Several days later, the Levite disseminated a narrative of the episode throughout all of Israel, which would have taken several weeks to month to spread. The horrendous actions of Gibeah was a shock to the Israelites, who called a special assembly at the central capital of Mizpah. All but the Tribe of Benjamin was in attendance. After deliberation and a vote the elders of Israel reached a verdict that, Gibeah's citizens must be executed and the cities riches plundered to reimburse Israel.[8]

The Assembly of Israel asked the Tribe of Benjamin to not prevent their planned military strike against the city, since it was under their jurisdiction. Either by pure defiance or tolerance of Gibeah's actions, Benjamin refused. Benjamin assembled a defense force to repel against Israel's army of 400,000.[9] Gibeah elected 700 elite left-handed slingers to join the army of Benjamin.[10]

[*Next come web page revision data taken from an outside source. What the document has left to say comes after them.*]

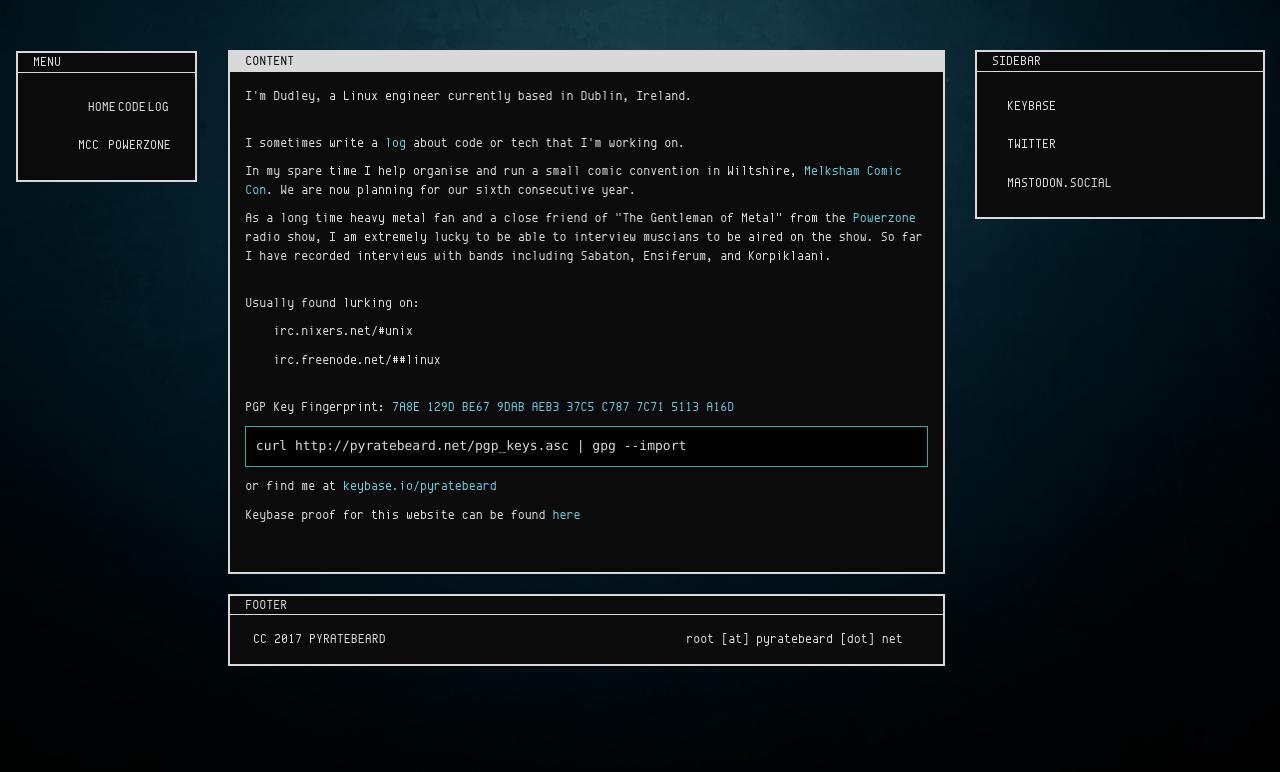
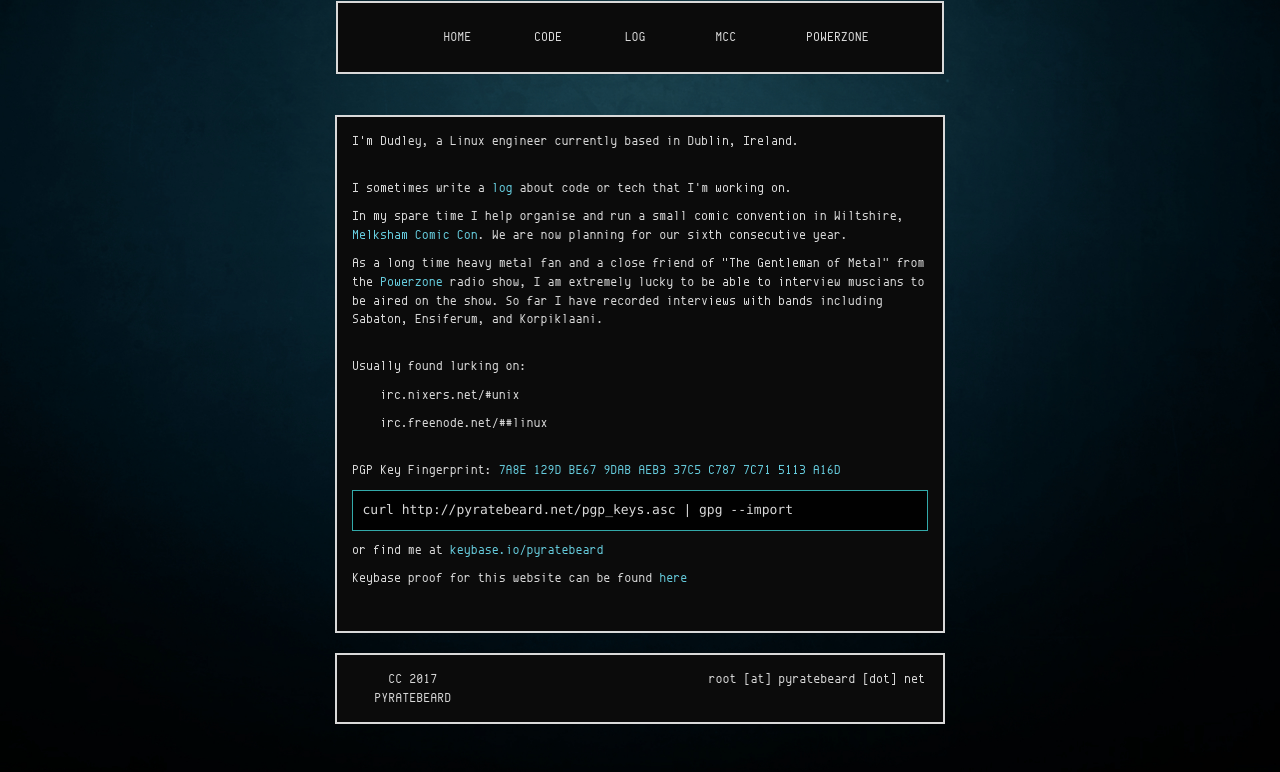
Before and after one commit to pyratebeard/pyratebeard.github.io, a Jekyll site: the page built from index.html, in a window 1280 px wide. Shown: the top 772 px of the page. Built offline with Jekyll 4.4.1, drawn with Linux system fonts in a browser that asks for light colours.

Commit message:
new layout

```diff
--- a/_layouts/default.html
+++ b/_layouts/default.html
@@ -2,24 +2,17 @@
 <html lang="en">
 {% include head.html %}
 <body>
-<div class="col-md-13">
-  <div class="col-md-13">
-    <div class="top">
-    </div>
-  </div>
-  <div class="col-md-2">
+<div class="col-md-6 col-md-offset-3">
+  <div>
     <nav class="navbar" role="navigation">
     <div class="panel panel-default">
-      <div class="panel-heading">
-          MENU
+      <div class="panel-body">
           <button type="button" class="navbar-toggle" data-toggle="collapse" data-target=".navbar-collapse">
             <span class="sr-only">toggle navigation</span>
             <span class="icon-bar"></span>
             <span class="icon-bar"></span>
             <span class="icon-bar"></span>
           </button>
-      </div>
-      <div class="panel-body">
         <div class="collapse navbar-collapse">
         {% include menu.html %}
         </div>
@@ -27,11 +20,8 @@
     </div>
     </nav>
   </div>
-  <div class="col-md-7">
+  <div>
     <div class="panel panel-default">
-      <div class="panel-heading content">
-        CONTENT
-      </div>
       <div class="panel-body" style="min-height: 500px;">
         <div class="content">
         {{ content }}
@@ -39,29 +29,8 @@
       </div>
     </div>
   </div>
-  <div class="col-md-3">
+  <div>
     <div class="panel panel-default">
-      <div class="panel-heading">
-        SIDEBAR
-      </div>
-      <div class="panel-body">
-      {% if page.title == 'log' %}
-        {% include log_sidebar.html %}
-      {% elsif page.title == 'archive' %}
-        {% include log_sidebar.html %}
-      {% elsif page.layout == 'post' %}
-        {% include log_sidebar.html %}
-      {% else %}
-        {{ page.sections['sidebar'] }}
-      {% endif %}
-      </div>
-    </div>
-  </div>
-  <div class="col-md-7 col-md-offset-2">
-    <div class="panel panel-default">
-      <div class="panel-heading">
-        FOOTER
-      </div>
       <div class="panel-body">
       {% include footer.html %}
       </div>
```
Also changed, not shown: _includes/footer.html (line endings or trailing spaces).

Soon thereafter Israel's army encamped against Gibeah engaged in conflict against the Army of Benjamin outside of the city. During the third day of battle Israel withdrew the majority of its army to the connecting highways surrounding Gibeah. Benjamin's army fell into the trap and the remainder of Israel attacked Gibeah while it was left defenseless. Israel killed every living creature in Gibeah and burned the city's structures. By the time the army had realized Gibeah was under attack it had been too late.[11]

The City Anew[]

After the Battle of Gibeah the eleven tribes of Israel proceeded to hunt down the survivors of the Benjamite army. Along the way every city in sight was burned and its civilians were slaughtered. The war against Benjamin led to a crisis for the tribe, because almost the entire population had been decimated. The Israelites became saddened by the population crisis for Benjamin, so they allowed Benjamin to repopulate and re-construct their broken cities.[12]

Gibeah would have been re-constructed sometime before or during the reign of Samuel as Judge.

Capital of Israel[]

Saul's Family Home[]

Gibeah was resettled by the Benjamites and repopulated. At one time a man named Kish lived in Gibeah after its destructive episode. Kish's father Abiel or even his grandfather Zeror could have lived in Gibeah with him. Kish's brother also lived in Gibeah.[13] He had a cattle of donkey's there as well. It is possible that the entire Benjamin clan of Matri lived in Gibeah.[14]

Kish had a son named Saul. Through revelation from God, Samuel learned that Saul would become the first King of Israel.

The King's Command Center[]

Once Saul was confirmed as King of Israel, he returned to his home in Gibeah. On his journey home, Saul was accompanied by men of God.

Originally, Saul continued his life normally performing his duties as King when necessary. Saul maintained his family field's, while acting as King. Royal messengers would come to the city when any national-scale issue required the King's attention. One day, when Saul was in the field messengers informed the people of the city of an ongoing crisis. Nahash — an Ammonite — had surrounded the city of Jabesh. After Saul returned from his family's field he heard of the news. With his authority as Commander-in-Chief of Israel's army he ordered the army to be assembled. The messengers went from Gibeah out across Israel and had the army assembled at the King's command.[15]

Saul would continue his rule over the Nation of Israel, from his family's large house in Gibeah. Since the family was rich, it was likely his house became a palace — with no need to construct one. During another national crisis, Philistines were marching war against Israel. Saul ordered the army of Israel to assemble in the city of Gibeah.


  1. Josh 18:28 (Link)
  2. Romans 1:21, 24-27 (Link)
  3. Judges 19:1 (Link)
  4. Judges 19:20 (Link)
  5. Judges 19:15 (Link)
  6. Judges 19:30 (Link)
  7. Judges 19:15-28 (Link)
  8. Judges 20:1-11 (Link)
  9. Judges 20:12-15 (Link)
  10. Judges 20:16 (Link)
  11. Judges 20:29-42 (Link)
  12. Judges 21:23 (Link)
  13. 1 Samuel 10:14 (Link)
  14. 1 Samuel 9:21 (Link)
  15. 1 Samuel 11:1-11 (Link)